Flynn has been under fire since The Washington Post report revealed that he discussed sanctions with Sergey Kislyak, Russia’s ambassador to the United States, shortly before Trump’s inauguration. Flynn denied that he discussed sanctions with Kislyak both publicly and in private conversations with senior White House aides.

Sen. Lindsey O. Graham (R-S.C.) talked about the issues during a news conference with reporters in his home state.

Graham on Monday said the situation has created an issue that Flynn must address with Trump.

“He has a problem that he needs to fix with this president,” Graham told reporters. “[The national security adviser] needs to be somebody that the president trusts and it needs to be someone that America trusts.”

Graham said that he personally likes and respects Flynn but that the issue needs to be resolved quickly.

“If that conversation was misrepresented by Gen. Flynn, that needs to be corrected,” Graham said. “I’m going to leave it up to the president whether or not he believes Gen. Flynn can still serve him capably.”

For their part, Democrats have been quick to call for Flynn to either be fired or lose his security clearance. House Minority Leader Nancy Pelosi (D-Calif.) called Monday for Flynn to be let go.

“We have a National Security Advisor who cannot be trusted not to put Putin before America,” Pelosi said in a statement. “National security demands that General Flynn be fired immediately.”

Pelosi previously called for Flynn to lose his security clearance, a move endorsed by Rep. Elijah E. Cummings (Md.), the top Democrat on the House Oversight and Government Reform Committee.

“I think that’s an appropriate action,” Cummings said in an interview with ABC’s “This Week.”

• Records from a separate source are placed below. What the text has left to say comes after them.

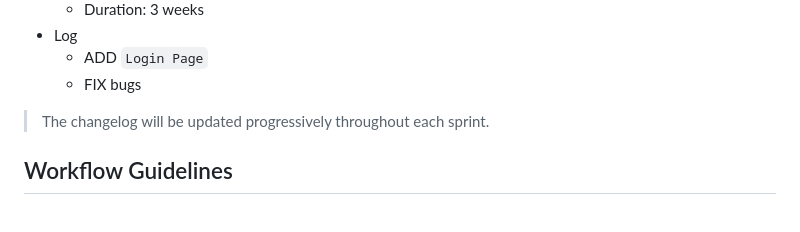
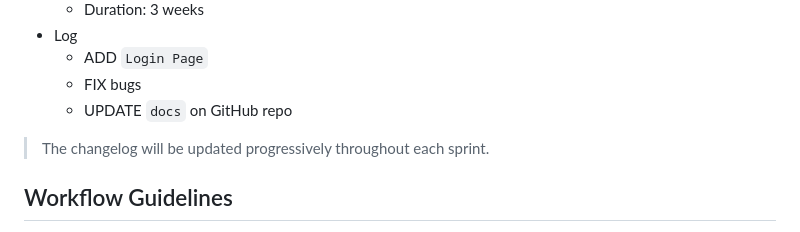
Before and after one commit to COMP90082-2024-SM1/SG-Koala, a Markdown page: README.md, the part around the change. GitHub-like rendering.

```diff
--- a/README.md
+++ b/README.md
@@ -138,6 +138,7 @@ The application offers a comprehensive set of features designed to enhance user
   - Log
     - ADD `Login Page`
     - FIX bugs
+    - UPDATE `docs` on GitHub repo
 
 > The changelog will be updated progressively throughout each sprint.
 
```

Cummings said there are many unanswered questions about Flynn’s conversations with Kislyak and what, if any, security issues those conversations have created.

“Did the president instruct General Flynn to talk to the ambassador?” Cummings asked. “And did he know about it? If he knew about this conversation, when did he know it? That, to me, that is the key question. And we need to find out what that answer is.”

Sean Sullivan contributed to this report.